■ **TASK BRIEF**
Word for word, restate the entries below, but exclude the images.
>>
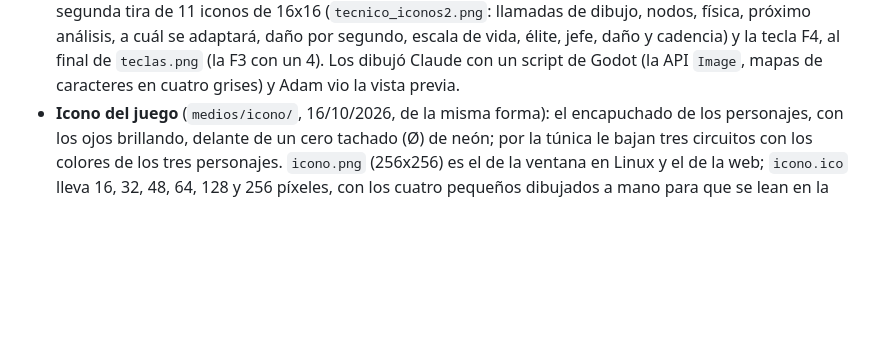
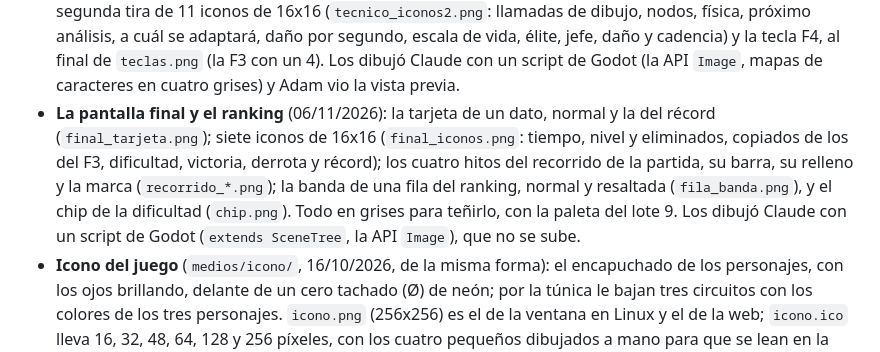
Before and after one commit to adro158/sector-cero, a Markdown page: documentacio/creditos.md, the part around the change. Drawn GitHub-style; blank space fills up the shorter version.

Commit message:
docs: apuntar la pantalla final y el ranking más visuales
Co-Authored-By: Claude Opus 5.5 <noreply@anthropic.com>

```diff
--- a/documentacio/creditos.md
+++ b/documentacio/creditos.md
@@ -256,6 +256,15 @@ scripts no forman parte del repositorio.
   jefe, daño y cadencia) y la tecla F4, al final de `teclas.png` (la F3 con un
   4). Los dibujó Claude con un script de Godot (la API `Image`, mapas de
   caracteres en cuatro grises) y Adam vio la vista previa.
+- **La pantalla final y el ranking** (06/11/2026): la tarjeta de un dato,
+  normal y la del récord (`final_tarjeta.png`); siete iconos de 16x16
+  (`final_iconos.png`: tiempo, nivel y eliminados, copiados de los del F3,
+  dificultad, victoria, derrota y récord); los cuatro hitos del recorrido de
+  la partida, su barra, su relleno y la marca (`recorrido_*.png`); la banda
+  de una fila del ranking, normal y resaltada (`fila_banda.png`), y el chip
+  de la dificultad (`chip.png`). Todo en grises para teñirlo, con la paleta
+  del lote 9. Los dibujó Claude con un script de Godot (`extends
+  SceneTree`, la API `Image`), que no se sube.
 - **Icono del juego** (`medios/icono/`, 16/10/2026, de la misma forma): el
   encapuchado de los personajes, con los ojos brillando, delante de un cero
   tachado (Ø) de neón; por la túnica le bajan tres circuitos con los colores
```
Also changed, not shown: documentacio/bitacora/2026-11-06_adam_final-y-ranking.md (added, +87 -0 lines), documentacio/requisitos_y_estado.md (+16 -6 lines).
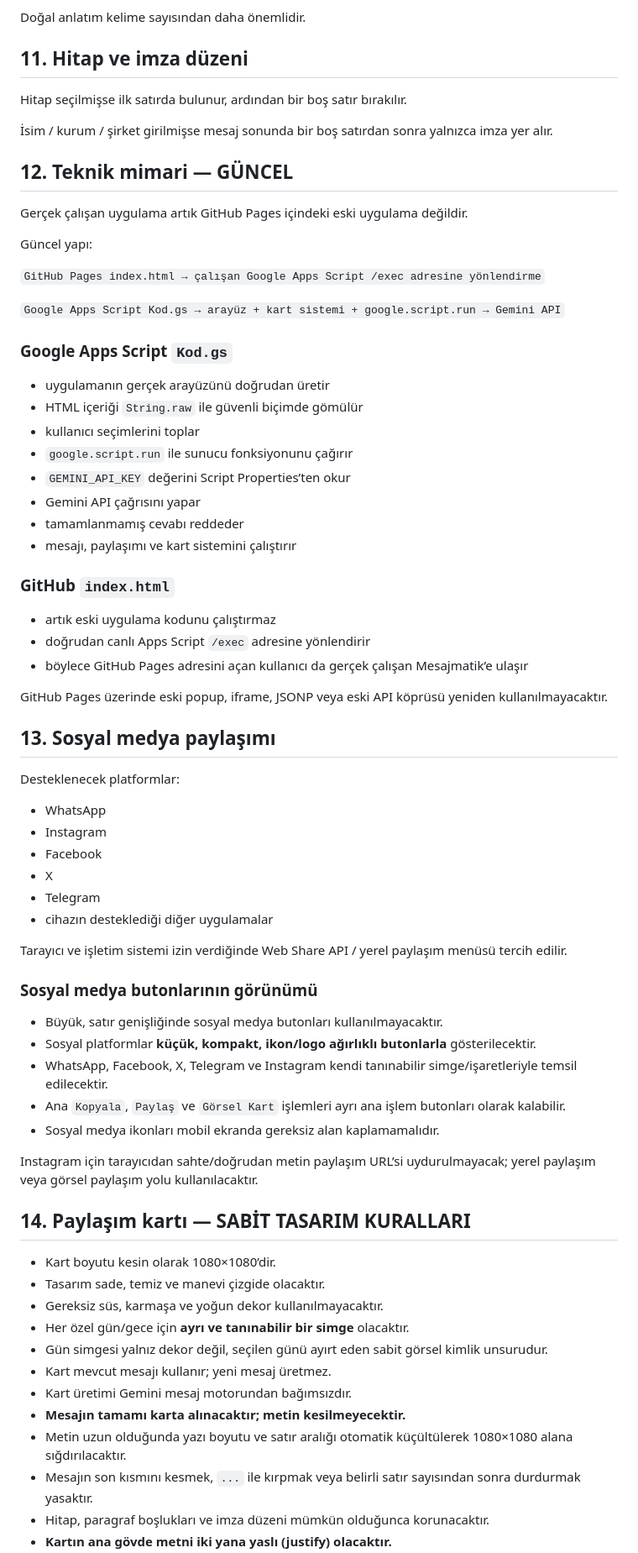
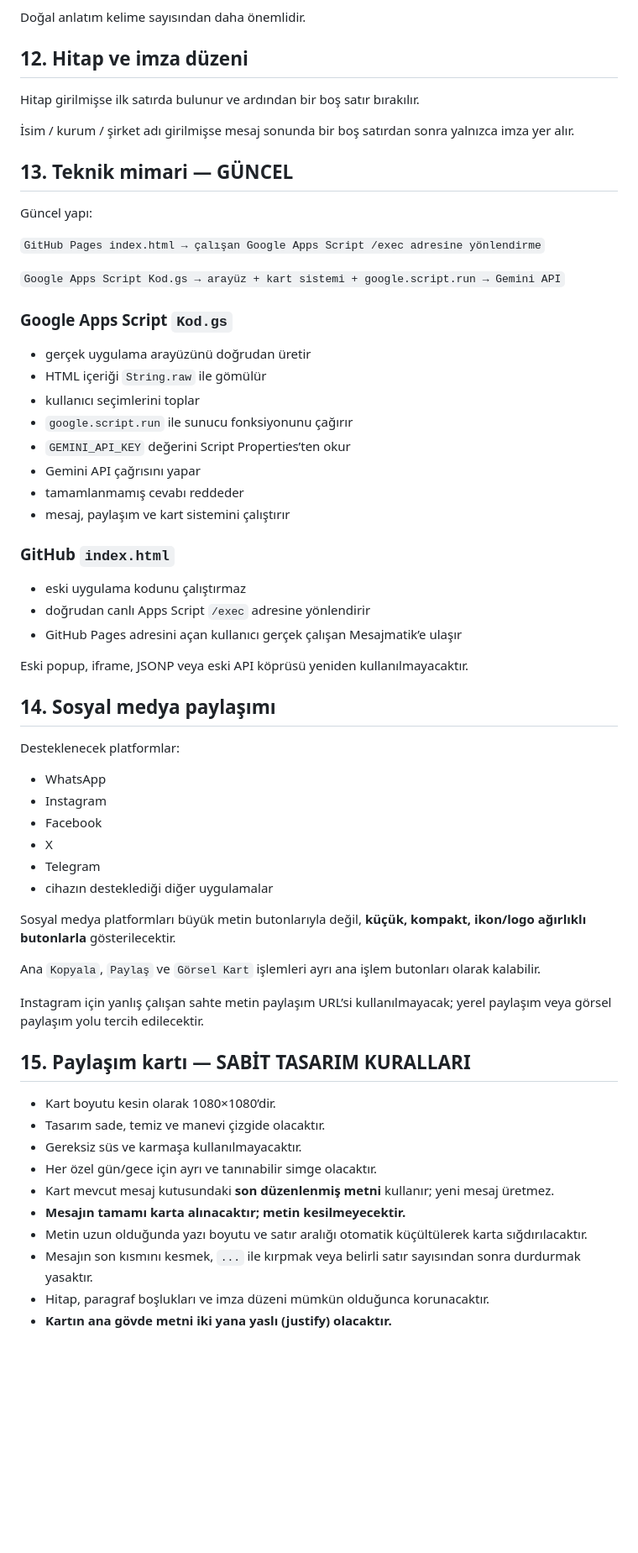
Before and after one commit to turgutaydin1/mesajmatik, a Markdown page: README.md, the part around one of its changes. Shown at 84% size. GitHub-like rendering; blank space fills up the shorter version.

Commit message:
Remove special emphasis input and make Hitap free text in project spec

```diff
--- a/README.md
+++ b/README.md
@@ -134,15 +129,13 @@ Yaklaşık hedefler:
 
 Doğal anlatım kelime sayısından daha önemlidir.
 
-## 11. Hitap ve imza düzeni
+## 12. Hitap ve imza düzeni
 
-Hitap seçilmişse ilk satırda bulunur, ardından bir boş satır bırakılır.
+Hitap girilmişse ilk satırda bulunur ve ardından bir boş satır bırakılır.
 
-İsim / kurum / şirket girilmişse mesaj sonunda bir boş satırdan sonra yalnızca imza yer alır.
+İsim / kurum / şirket adı girilmişse mesaj sonunda bir boş satırdan sonra yalnızca imza yer alır.
 
-## 12. Teknik mimari — GÜNCEL
-
-Gerçek çalışan uygulama artık GitHub Pages içindeki eski uygulama değildir.
+## 13. Teknik mimari — GÜNCEL
 
 Güncel yapı:
 
@@ -152,24 +145,24 @@ Güncel yapı:
 
 ### Google Apps Script `Kod.gs`
 
-- uygulamanın gerçek arayüzünü doğrudan üretir
-- HTML içeriği `String.raw` ile güvenli biçimde gömülür
+- gerçek uygulama arayüzünü doğrudan üretir
+- HTML içeriği `String.raw` ile gömülür
 - kullanıcı seçimlerini toplar
 - `google.script.run` ile sunucu fonksiyonunu çağırır
 - `GEMINI_API_KEY` değerini Script Properties’ten okur
 - Gemini API çağrısını yapar
 - tamamlanmamış cevabı reddeder
-- mesajı, paylaşımı ve kart sistemini çalıştırır
+- mesaj, paylaşım ve kart sistemini çalıştırır
 
 ### GitHub `index.html`
 
-- artık eski uygulama kodunu çalıştırmaz
+- eski uygulama kodunu çalıştırmaz
 - doğrudan canlı Apps Script `/exec` adresine yönlendirir
-- böylece GitHub Pages adresini açan kullanıcı da gerçek çalışan Mesajmatik’e ulaşır
+- GitHub Pages adresini açan kullanıcı gerçek çalışan Mesajmatik’e ulaşır
 
-GitHub Pages üzerinde eski popup, iframe, JSONP veya eski API köprüsü yeniden kullanılmayacaktır.
+Eski popup, iframe, JSONP veya eski API köprüsü yeniden kullanılmayacaktır.
 
-## 13. Sosyal medya paylaşımı
+## 14. Sosyal medya paylaşımı
 
 Desteklenecek platformlar:
 
@@ -180,29 +173,21 @@ Desteklenecek platformlar:
 - Telegram
 - cihazın desteklediği diğer uygulamalar
 
-Tarayıcı ve işletim sistemi izin verdiğinde Web Share API / yerel paylaşım menüsü tercih edilir.
+Sosyal medya platformları büyük metin butonlarıyla değil, **küçük, kompakt, ikon/logo ağırlıklı butonlarla** gösterilecektir.
 
-### Sosyal medya butonlarının görünümü
+Ana `Kopyala`, `Paylaş` ve `Görsel Kart` işlemleri ayrı ana işlem butonları olarak kalabilir.
 
-- Büyük, satır genişliğinde sosyal medya butonları kullanılmayacaktır.
-- Sosyal platformlar **küçük, kompakt, ikon/logo ağırlıklı butonlarla** gösterilecektir.
-- WhatsApp, Facebook, X, Telegram ve Instagram kendi tanınabilir simge/işaretleriyle temsil edilecektir.
-- Ana `Kopyala`, `Paylaş` ve `Görsel Kart` işlemleri ayrı ana işlem butonları olarak kalabilir.
-- Sosyal medya ikonları mobil ekranda gereksiz alan kaplamamalıdır.
+Instagram için yanlış çalışan sahte metin paylaşım URL’si kullanılmayacak; yerel paylaşım veya görsel paylaşım yolu tercih edilecektir.
 
-Instagram için tarayıcıdan sahte/doğrudan metin paylaşım URL’si uydurulmayacak; yerel paylaşım veya görsel paylaşım yolu kullanılacaktır.
-
-## 14. Paylaşım kartı — SABİT TASARIM KURALLARI
+## 15. Paylaşım kartı — SABİT TASARIM KURALLARI
 
 - Kart boyutu kesin olarak 1080×1080’dir.
 - Tasarım sade, temiz ve manevi çizgide olacaktır.
-- Gereksiz süs, karmaşa ve yoğun dekor kullanılmayacaktır.
-- Her özel gün/gece için **ayrı ve tanınabilir bir simge** olacaktır.
-- Gün simgesi yalnız dekor değil, seçilen günü ayırt eden sabit görsel kimlik unsurudur.
-- Kart mevcut mesajı kullanır; yeni mesaj üretmez.
-- Kart üretimi Gemini mesaj motorundan bağımsızdır.
+- Gereksiz süs ve karmaşa kullanılmayacaktır.
+- Her özel gün/gece için ayrı ve tanınabilir simge olacaktır.
+- Kart mevcut mesaj kutusundaki **son düzenlenmiş metni** kullanır; yeni mesaj üretmez.
 - **Mesajın tamamı karta alınacaktır; metin kesilmeyecektir.**
-- Metin uzun olduğunda yazı boyutu ve satır aralığı otomatik küçültülerek 1080×1080 alana sığdırılacaktır.
+- Metin uzun olduğunda yazı boyutu ve satır aralığı otomatik küçültülerek karta sığdırılacaktır.
 - Mesajın son kısmını kesmek, `...` ile kırpmak veya belirli satır sayısından sonra durdurmak yasaktır.
 - Hitap, paragraf boşlukları ve imza düzeni mümkün olduğunca korunacaktır.
 - **Kartın ana gövde metni iki yana yaslı (justify) olacaktır.**
```
Also changed, not shown: other parts of README.md (+48 -76 lines).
<<
■ **EXERCISE SOLUTION**
Before and after one commit to adro158/sector-cero, a Markdown page: documentacio/creditos.md, the part around the change. Drawn GitHub-style; blank space fills up the shorter version.

Commit message:
docs: apuntar la pantalla final y el ranking más visuales
Co-Authored-By: Claude Opus 5.5 <noreply@anthropic.com>

```diff
--- a/documentacio/creditos.md
+++ b/documentacio/creditos.md
@@ -256,6 +256,15 @@ scripts no forman parte del repositorio.
   jefe, daño y cadencia) y la tecla F4, al final de `teclas.png` (la F3 con un
   4). Los dibujó Claude con un script de Godot (la API `Image`, mapas de
   caracteres en cuatro grises) y Adam vio la vista previa.
+- **La pantalla final y el ranking** (06/11/2026): la tarjeta de un dato,
+  normal y la del récord (`final_tarjeta.png`); siete iconos de 16x16
+  (`final_iconos.png`: tiempo, nivel y eliminados, copiados de los del F3,
+  dificultad, victoria, derrota y récord); los cuatro hitos del recorrido de
+  la partida, su barra, su relleno y la marca (`recorrido_*.png`); la banda
+  de una fila del ranking, normal y resaltada (`fila_banda.png`), y el chip
+  de la dificultad (`chip.png`). Todo en grises para teñirlo, con la paleta
+  del lote 9. Los dibujó Claude con un script de Godot (`extends
+  SceneTree`, la API `Image`), que no se sube.
 - **Icono del juego** (`medios/icono/`, 16/10/2026, de la misma forma): el
   encapuchado de los personajes, con los ojos brillando, delante de un cero
   tachado (Ø) de neón; por la túnica le bajan tres circuitos con los colores
```
Also changed, not shown: documentacio/bitacora/2026-11-06_adam_final-y-ranking.md (added, +87 -0 lines), documentacio/requisitos_y_estado.md (+16 -6 lines).
Before and after one commit to turgutaydin1/mesajmatik, a Markdown page: README.md, the part around one of its changes. Shown at 84% size. GitHub-like rendering; blank space fills up the shorter version.

Commit message:
Remove special emphasis input and make Hitap free text in project spec

```diff
--- a/README.md
+++ b/README.md
@@ -134,15 +129,13 @@ Yaklaşık hedefler:
 
 Doğal anlatım kelime sayısından daha önemlidir.
 
-## 11. Hitap ve imza düzeni
+## 12. Hitap ve imza düzeni
 
-Hitap seçilmişse ilk satırda bulunur, ardından bir boş satır bırakılır.
+Hitap girilmişse ilk satırda bulunur ve ardından bir boş satır bırakılır.
 
-İsim / kurum / şirket girilmişse mesaj sonunda bir boş satırdan sonra yalnızca imza yer alır.
+İsim / kurum / şirket adı girilmişse mesaj sonunda bir boş satırdan sonra yalnızca imza yer alır.
 
-## 12. Teknik mimari — GÜNCEL
-
-Gerçek çalışan uygulama artık GitHub Pages içindeki eski uygulama değildir.
+## 13. Teknik mimari — GÜNCEL
 
 Güncel yapı:
 
@@ -152,24 +145,24 @@ Güncel yapı:
 
 ### Google Apps Script `Kod.gs`
 
-- uygulamanın gerçek arayüzünü doğrudan üretir
-- HTML içeriği `String.raw` ile güvenli biçimde gömülür
+- gerçek uygulama arayüzünü doğrudan üretir
+- HTML içeriği `String.raw` ile gömülür
 - kullanıcı seçimlerini toplar
 - `google.script.run` ile sunucu fonksiyonunu çağırır
 - `GEMINI_API_KEY` değerini Script Properties’ten okur
 - Gemini API çağrısını yapar
 - tamamlanmamış cevabı reddeder
-- mesajı, paylaşımı ve kart sistemini çalıştırır
+- mesaj, paylaşım ve kart sistemini çalıştırır
 
 ### GitHub `index.html`
 
-- artık eski uygulama kodunu çalıştırmaz
+- eski uygulama kodunu çalıştırmaz
 - doğrudan canlı Apps Script `/exec` adresine yönlendirir
-- böylece GitHub Pages adresini açan kullanıcı da gerçek çalışan Mesajmatik’e ulaşır
+- GitHub Pages adresini açan kullanıcı gerçek çalışan Mesajmatik’e ulaşır
 
-GitHub Pages üzerinde eski popup, iframe, JSONP veya eski API köprüsü yeniden kullanılmayacaktır.
+Eski popup, iframe, JSONP veya eski API köprüsü yeniden kullanılmayacaktır.
 
-## 13. Sosyal medya paylaşımı
+## 14. Sosyal medya paylaşımı
 
 Desteklenecek platformlar:
 
@@ -180,29 +173,21 @@ Desteklenecek platformlar:
 - Telegram
 - cihazın desteklediği diğer uygulamalar
 
-Tarayıcı ve işletim sistemi izin verdiğinde Web Share API / yerel paylaşım menüsü tercih edilir.
+Sosyal medya platformları büyük metin butonlarıyla değil, **küçük, kompakt, ikon/logo ağırlıklı butonlarla** gösterilecektir.
 
-### Sosyal medya butonlarının görünümü
+Ana `Kopyala`, `Paylaş` ve `Görsel Kart` işlemleri ayrı ana işlem butonları olarak kalabilir.
 
-- Büyük, satır genişliğinde sosyal medya butonları kullanılmayacaktır.
-- Sosyal platformlar **küçük, kompakt, ikon/logo ağırlıklı butonlarla** gösterilecektir.
-- WhatsApp, Facebook, X, Telegram ve Instagram kendi tanınabilir simge/işaretleriyle temsil edilecektir.
-- Ana `Kopyala`, `Paylaş` ve `Görsel Kart` işlemleri ayrı ana işlem butonları olarak kalabilir.
-- Sosyal medya ikonları mobil ekranda gereksiz alan kaplamamalıdır.
+Instagram için yanlış çalışan sahte metin paylaşım URL’si kullanılmayacak; yerel paylaşım veya görsel paylaşım yolu tercih edilecektir.
 
-Instagram için tarayıcıdan sahte/doğrudan metin paylaşım URL’si uydurulmayacak; yerel paylaşım veya görsel paylaşım yolu kullanılacaktır.
-
-## 14. Paylaşım kartı — SABİT TASARIM KURALLARI
+## 15. Paylaşım kartı — SABİT TASARIM KURALLARI
 
 - Kart boyutu kesin olarak 1080×1080’dir.
 - Tasarım sade, temiz ve manevi çizgide olacaktır.
-- Gereksiz süs, karmaşa ve yoğun dekor kullanılmayacaktır.
-- Her özel gün/gece için **ayrı ve tanınabilir bir simge** olacaktır.
-- Gün simgesi yalnız dekor değil, seçilen günü ayırt eden sabit görsel kimlik unsurudur.
-- Kart mevcut mesajı kullanır; yeni mesaj üretmez.
-- Kart üretimi Gemini mesaj motorundan bağımsızdır.
+- Gereksiz süs ve karmaşa kullanılmayacaktır.
+- Her özel gün/gece için ayrı ve tanınabilir simge olacaktır.
+- Kart mevcut mesaj kutusundaki **son düzenlenmiş metni** kullanır; yeni mesaj üretmez.
 - **Mesajın tamamı karta alınacaktır; metin kesilmeyecektir.**
-- Metin uzun olduğunda yazı boyutu ve satır aralığı otomatik küçültülerek 1080×1080 alana sığdırılacaktır.
+- Metin uzun olduğunda yazı boyutu ve satır aralığı otomatik küçültülerek karta sığdırılacaktır.
 - Mesajın son kısmını kesmek, `...` ile kırpmak veya belirli satır sayısından sonra durdurmak yasaktır.
 - Hitap, paragraf boşlukları ve imza düzeni mümkün olduğunca korunacaktır.
 - **Kartın ana gövde metni iki yana yaslı (justify) olacaktır.**
```
Also changed, not shown: other parts of README.md (+48 -76 lines).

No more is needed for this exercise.